About the Webster Technique

The Webster Technique is a technique utilized by chiropractor Dr. Tom Niemela of Arbor Vitae Chiropractic.  This technique was first developed by Dr. Larry Webster with his daughter in mind.  She has previous undergone a very traumatic birth experience in which her baby was breech.  Dr. Webster realized that spinal misalignments can play a significant role in the baby’s position in the womb.  He practiced the Webster Technique on pregnant women and noticed that many babies who were previously breech would turn on their own accord into the ideal head-down position before birth.  Because of his research, the Webster Technique has become one of the leading methods for turning a breech baby for a better birthing experience for mom and baby.

What Does the Webster Technique Do?

This primary goal of this chiropractic technique is to remove spinal misalignments and alleviate pressure on the uterus.  When vertebrae of the spine are twisted, turned, or out of place, it can place unwanted pressure on the uterus, limiting space in the womb.  But removing spinal misalignments can relieve the pressure and allow the baby room to move about, including turning into the vertex position for delivery.  Bentonville chiropractor Dr. Tom Niemela will gently adjust the sacrum to align the spine and pelvis of the mom, which creates optimal space in the womb for the baby to turn as necessary. The success rate for turning a breech baby with the Webster Technique is high, sometimes as high as 92%! With regular chiropractic care throughout pregnancy, moms can experience increased comfort, provide more room for their baby in the womb, decrease the likelihood of a C-section, and have an easier and faster delivery. 

If your baby is breech, chiropractic care is a noninvasive, safe, and gentle method for turning a breech baby.  Schedule an appointment with Dr. Tom Niemela of Arbor Vitae Chiropractic for optimal results.

 

 

Sources

Choahan, N.  “Birth interventions ‘negatively impact child’s long-term health”. The Sydney Morning Herald, Mar. 2018. https://www.smh.com.au/national/birth-interventions-negatively-impact-child-s-long-term-health-20180325-p4z66i.html

Pistolese, R. “The Webster Technique: a chiropractic technique with obstetric implications.” Journal of Manipulative Physiological Therapy.” 2002 Jul-Aug; 25(6): E1-9. https://www.ncbi.nlm.nih.gov/pubmed/12183701.

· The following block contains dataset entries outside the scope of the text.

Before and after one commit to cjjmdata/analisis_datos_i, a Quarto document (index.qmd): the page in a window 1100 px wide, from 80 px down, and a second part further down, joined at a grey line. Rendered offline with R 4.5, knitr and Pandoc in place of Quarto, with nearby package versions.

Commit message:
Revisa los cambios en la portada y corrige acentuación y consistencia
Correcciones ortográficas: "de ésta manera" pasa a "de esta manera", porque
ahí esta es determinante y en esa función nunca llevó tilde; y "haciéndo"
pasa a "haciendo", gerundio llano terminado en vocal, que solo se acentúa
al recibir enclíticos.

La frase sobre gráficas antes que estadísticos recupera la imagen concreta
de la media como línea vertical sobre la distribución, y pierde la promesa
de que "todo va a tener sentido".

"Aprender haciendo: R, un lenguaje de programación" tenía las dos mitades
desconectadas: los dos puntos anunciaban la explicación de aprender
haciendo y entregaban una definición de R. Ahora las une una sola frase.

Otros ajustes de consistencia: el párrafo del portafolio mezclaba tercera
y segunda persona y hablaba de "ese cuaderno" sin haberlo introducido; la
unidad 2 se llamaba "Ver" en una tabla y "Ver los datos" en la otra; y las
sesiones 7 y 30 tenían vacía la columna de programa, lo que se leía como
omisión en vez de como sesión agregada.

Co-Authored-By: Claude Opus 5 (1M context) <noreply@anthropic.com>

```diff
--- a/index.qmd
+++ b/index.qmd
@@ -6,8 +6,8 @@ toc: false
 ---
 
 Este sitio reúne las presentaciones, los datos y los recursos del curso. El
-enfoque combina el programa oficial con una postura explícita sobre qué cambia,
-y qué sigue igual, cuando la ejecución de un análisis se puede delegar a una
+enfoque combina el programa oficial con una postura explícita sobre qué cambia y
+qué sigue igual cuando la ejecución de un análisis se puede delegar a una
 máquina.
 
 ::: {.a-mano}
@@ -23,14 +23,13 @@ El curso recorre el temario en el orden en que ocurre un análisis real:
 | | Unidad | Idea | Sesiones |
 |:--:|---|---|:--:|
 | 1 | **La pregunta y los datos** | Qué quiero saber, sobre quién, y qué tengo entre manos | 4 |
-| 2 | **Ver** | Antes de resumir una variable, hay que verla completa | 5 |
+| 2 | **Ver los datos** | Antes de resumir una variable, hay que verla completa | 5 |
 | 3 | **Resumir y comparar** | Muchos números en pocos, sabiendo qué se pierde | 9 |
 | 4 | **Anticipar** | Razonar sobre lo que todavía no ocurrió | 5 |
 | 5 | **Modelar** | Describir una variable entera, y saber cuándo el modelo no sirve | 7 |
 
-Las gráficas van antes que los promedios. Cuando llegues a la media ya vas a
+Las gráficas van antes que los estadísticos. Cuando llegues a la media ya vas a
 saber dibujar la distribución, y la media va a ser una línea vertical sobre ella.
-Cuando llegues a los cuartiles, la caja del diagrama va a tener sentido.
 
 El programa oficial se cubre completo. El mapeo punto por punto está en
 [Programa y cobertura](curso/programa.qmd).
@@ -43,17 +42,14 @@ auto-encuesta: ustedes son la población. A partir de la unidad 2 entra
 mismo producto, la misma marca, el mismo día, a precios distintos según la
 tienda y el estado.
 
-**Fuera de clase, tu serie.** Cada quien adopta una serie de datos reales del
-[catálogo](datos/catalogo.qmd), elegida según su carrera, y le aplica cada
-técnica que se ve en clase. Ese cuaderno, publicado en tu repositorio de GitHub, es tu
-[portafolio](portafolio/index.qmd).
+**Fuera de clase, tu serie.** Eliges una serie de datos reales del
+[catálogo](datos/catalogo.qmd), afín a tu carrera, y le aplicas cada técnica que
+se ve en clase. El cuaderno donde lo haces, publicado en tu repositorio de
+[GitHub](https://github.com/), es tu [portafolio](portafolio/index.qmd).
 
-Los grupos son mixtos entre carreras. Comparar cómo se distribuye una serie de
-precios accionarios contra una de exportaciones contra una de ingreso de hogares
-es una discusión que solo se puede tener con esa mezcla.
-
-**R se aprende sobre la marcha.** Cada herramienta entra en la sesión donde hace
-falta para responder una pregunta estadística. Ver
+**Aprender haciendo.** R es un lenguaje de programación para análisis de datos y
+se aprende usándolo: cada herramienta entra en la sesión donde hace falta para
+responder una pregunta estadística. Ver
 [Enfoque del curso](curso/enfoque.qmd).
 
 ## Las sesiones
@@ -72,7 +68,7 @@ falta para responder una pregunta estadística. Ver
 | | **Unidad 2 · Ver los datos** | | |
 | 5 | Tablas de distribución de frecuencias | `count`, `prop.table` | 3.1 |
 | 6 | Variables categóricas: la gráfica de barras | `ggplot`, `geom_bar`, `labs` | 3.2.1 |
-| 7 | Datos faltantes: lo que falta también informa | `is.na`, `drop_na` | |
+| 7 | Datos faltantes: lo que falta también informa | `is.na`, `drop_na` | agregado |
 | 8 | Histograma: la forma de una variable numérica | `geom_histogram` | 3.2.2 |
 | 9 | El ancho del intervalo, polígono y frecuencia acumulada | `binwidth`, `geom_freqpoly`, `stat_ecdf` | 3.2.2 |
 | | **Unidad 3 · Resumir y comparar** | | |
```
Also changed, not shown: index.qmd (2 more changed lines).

About the Webster Technique. https://icpa4kids.com/training/webster-certification/webster-technique/